On more than one occasion, on guided fishing trips, I've found myself in the boat with another angler that seems to have arrived at the water determined not to listen to our guide. It's never clear why. Maybe the angler thinks he knows better than the guide. Perhaps he simply has a problem with authority. Whatever the case, by the end of the day, it is always abundantly clear that the angler has done little more than sabotage his or her own day. Almost without exception, your guide knows best. For a myriad of reasons, when heading out on a guided trip, being an attentive and compliant angler will not only improve your day but will likely improve your angling as a whole.
Guide Paul Samycia shows off a pretty, pepper-spotted cutthroat trout from the Elk River near Fernie, BC.
Unless you're a local expert on the stream, river or flats you're about to embark upon, your guide spends a ridiculously greater amount of time on said water than you do. The guide knows the riffles and runs, the way minor changes in conditions from day to day affect the fishing, the best tactics for certain spots and times and so on.

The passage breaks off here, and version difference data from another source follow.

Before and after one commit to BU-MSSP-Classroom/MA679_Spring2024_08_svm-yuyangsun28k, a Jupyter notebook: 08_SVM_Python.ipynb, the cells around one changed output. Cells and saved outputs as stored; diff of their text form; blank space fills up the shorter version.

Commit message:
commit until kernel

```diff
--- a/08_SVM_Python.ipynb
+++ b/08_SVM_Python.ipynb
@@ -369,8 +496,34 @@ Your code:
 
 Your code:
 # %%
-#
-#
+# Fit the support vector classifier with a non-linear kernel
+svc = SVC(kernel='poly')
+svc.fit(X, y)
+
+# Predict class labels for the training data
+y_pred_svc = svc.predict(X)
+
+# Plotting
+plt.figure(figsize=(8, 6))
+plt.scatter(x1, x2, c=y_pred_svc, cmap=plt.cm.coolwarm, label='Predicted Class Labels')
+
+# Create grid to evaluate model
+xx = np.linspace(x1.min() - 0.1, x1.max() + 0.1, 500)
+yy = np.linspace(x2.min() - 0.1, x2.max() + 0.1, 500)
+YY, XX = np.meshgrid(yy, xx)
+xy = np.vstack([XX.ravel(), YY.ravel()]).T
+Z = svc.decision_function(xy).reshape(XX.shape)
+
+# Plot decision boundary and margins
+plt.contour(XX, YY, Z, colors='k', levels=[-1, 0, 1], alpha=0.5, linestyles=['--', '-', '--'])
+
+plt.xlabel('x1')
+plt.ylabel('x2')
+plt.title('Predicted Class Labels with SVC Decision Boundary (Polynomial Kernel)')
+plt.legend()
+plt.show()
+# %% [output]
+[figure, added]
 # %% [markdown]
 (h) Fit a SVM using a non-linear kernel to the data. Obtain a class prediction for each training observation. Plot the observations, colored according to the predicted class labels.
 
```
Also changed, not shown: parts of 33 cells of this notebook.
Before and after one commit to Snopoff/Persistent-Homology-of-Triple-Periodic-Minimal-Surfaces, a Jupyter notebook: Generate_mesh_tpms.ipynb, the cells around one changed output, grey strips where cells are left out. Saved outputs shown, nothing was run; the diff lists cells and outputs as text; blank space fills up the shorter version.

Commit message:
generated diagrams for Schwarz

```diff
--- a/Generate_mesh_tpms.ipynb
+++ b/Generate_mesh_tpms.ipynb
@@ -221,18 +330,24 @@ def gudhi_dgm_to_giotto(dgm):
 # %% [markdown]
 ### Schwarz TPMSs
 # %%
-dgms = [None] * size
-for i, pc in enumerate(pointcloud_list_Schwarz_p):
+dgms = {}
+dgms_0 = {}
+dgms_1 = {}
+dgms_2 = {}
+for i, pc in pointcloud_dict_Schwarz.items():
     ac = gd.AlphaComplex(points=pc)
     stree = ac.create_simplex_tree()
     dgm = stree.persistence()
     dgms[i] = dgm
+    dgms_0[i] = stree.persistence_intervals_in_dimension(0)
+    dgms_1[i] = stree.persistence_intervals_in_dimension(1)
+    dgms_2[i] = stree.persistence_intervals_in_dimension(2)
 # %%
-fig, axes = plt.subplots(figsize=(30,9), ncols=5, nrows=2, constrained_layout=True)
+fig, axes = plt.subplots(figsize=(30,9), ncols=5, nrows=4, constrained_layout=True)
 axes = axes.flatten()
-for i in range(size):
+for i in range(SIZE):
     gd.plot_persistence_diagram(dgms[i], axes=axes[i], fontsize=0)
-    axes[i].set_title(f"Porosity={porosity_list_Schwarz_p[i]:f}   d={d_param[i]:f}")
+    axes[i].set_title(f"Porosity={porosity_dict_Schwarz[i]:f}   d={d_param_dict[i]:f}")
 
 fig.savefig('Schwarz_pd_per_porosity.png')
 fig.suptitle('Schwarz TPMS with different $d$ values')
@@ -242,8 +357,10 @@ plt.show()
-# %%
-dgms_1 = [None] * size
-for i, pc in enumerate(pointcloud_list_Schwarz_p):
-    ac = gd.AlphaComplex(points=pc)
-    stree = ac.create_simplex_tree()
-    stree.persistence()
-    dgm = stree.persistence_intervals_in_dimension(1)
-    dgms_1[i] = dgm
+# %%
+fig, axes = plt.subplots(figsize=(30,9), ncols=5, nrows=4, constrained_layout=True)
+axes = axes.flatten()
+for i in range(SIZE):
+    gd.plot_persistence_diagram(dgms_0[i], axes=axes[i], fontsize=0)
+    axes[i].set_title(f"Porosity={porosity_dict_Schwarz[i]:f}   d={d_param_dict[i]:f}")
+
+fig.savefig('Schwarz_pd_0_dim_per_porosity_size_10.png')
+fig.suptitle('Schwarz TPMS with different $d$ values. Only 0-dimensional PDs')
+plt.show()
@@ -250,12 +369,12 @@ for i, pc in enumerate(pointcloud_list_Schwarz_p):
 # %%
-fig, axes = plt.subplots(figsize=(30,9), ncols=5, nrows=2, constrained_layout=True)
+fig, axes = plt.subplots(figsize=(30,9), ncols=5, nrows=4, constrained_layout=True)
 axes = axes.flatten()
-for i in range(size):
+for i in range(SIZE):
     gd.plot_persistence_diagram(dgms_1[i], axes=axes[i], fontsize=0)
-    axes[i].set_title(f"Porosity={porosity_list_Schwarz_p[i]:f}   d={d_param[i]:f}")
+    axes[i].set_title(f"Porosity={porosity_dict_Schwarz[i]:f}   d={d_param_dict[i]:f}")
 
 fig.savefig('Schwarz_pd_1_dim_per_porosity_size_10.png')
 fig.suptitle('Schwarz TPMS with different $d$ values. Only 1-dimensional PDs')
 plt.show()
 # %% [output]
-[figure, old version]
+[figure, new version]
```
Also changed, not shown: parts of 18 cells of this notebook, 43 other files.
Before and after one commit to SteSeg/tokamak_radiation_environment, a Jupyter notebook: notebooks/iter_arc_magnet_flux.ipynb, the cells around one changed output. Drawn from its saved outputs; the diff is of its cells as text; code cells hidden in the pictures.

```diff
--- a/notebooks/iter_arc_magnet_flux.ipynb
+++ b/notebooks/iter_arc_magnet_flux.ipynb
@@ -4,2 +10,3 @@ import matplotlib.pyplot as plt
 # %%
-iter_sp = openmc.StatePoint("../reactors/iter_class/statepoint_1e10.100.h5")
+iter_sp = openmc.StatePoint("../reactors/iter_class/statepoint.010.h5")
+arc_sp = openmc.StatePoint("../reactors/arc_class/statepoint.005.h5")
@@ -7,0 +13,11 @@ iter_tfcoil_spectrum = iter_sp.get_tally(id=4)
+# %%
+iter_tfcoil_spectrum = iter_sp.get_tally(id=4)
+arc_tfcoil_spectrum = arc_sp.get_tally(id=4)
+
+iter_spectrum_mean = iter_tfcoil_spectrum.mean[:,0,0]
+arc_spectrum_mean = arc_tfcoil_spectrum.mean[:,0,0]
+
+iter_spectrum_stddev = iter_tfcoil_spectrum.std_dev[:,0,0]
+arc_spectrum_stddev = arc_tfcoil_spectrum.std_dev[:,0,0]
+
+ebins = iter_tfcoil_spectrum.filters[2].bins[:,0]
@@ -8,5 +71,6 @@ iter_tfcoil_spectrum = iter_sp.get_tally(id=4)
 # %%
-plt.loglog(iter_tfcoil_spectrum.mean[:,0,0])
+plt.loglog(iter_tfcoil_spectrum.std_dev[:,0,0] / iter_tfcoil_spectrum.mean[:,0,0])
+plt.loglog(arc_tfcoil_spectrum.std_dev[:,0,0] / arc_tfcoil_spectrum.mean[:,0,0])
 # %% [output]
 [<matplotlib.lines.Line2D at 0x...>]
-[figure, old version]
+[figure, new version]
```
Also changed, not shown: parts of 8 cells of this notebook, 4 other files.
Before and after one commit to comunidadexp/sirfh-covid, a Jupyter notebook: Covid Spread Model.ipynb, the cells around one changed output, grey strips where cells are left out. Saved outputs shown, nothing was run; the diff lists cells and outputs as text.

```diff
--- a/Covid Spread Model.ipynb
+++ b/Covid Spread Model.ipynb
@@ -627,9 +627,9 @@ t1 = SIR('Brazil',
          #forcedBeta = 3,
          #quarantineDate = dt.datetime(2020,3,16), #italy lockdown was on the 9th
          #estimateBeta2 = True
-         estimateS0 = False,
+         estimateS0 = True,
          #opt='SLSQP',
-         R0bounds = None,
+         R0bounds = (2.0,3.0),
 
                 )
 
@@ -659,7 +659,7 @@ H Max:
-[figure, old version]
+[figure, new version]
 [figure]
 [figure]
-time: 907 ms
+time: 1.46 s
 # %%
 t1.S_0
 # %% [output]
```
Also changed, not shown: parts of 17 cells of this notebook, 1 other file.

Earlier this year, while fishing the Elk River in British Columbia, our guide -- and owner of Fernie's Elk River Guiding Company -- Paul Samycia parked our driftboat in a small, slow back eddy that had formed alongside a torrid run. A long, heavy but relatively shallow riffle above was channeled by the narrowing streambanks where it dropped off a small spillover into a deep pool. The result was a 20 yard stretch of heavy rapids that I'd scarcely have thought to throw a nymph or streamer into, thanks to the ripping flows. As I peered out at the deep, emerald water, Paul handed my rod back to me with a small ant -- probably size 18 -- tied to the end of the line.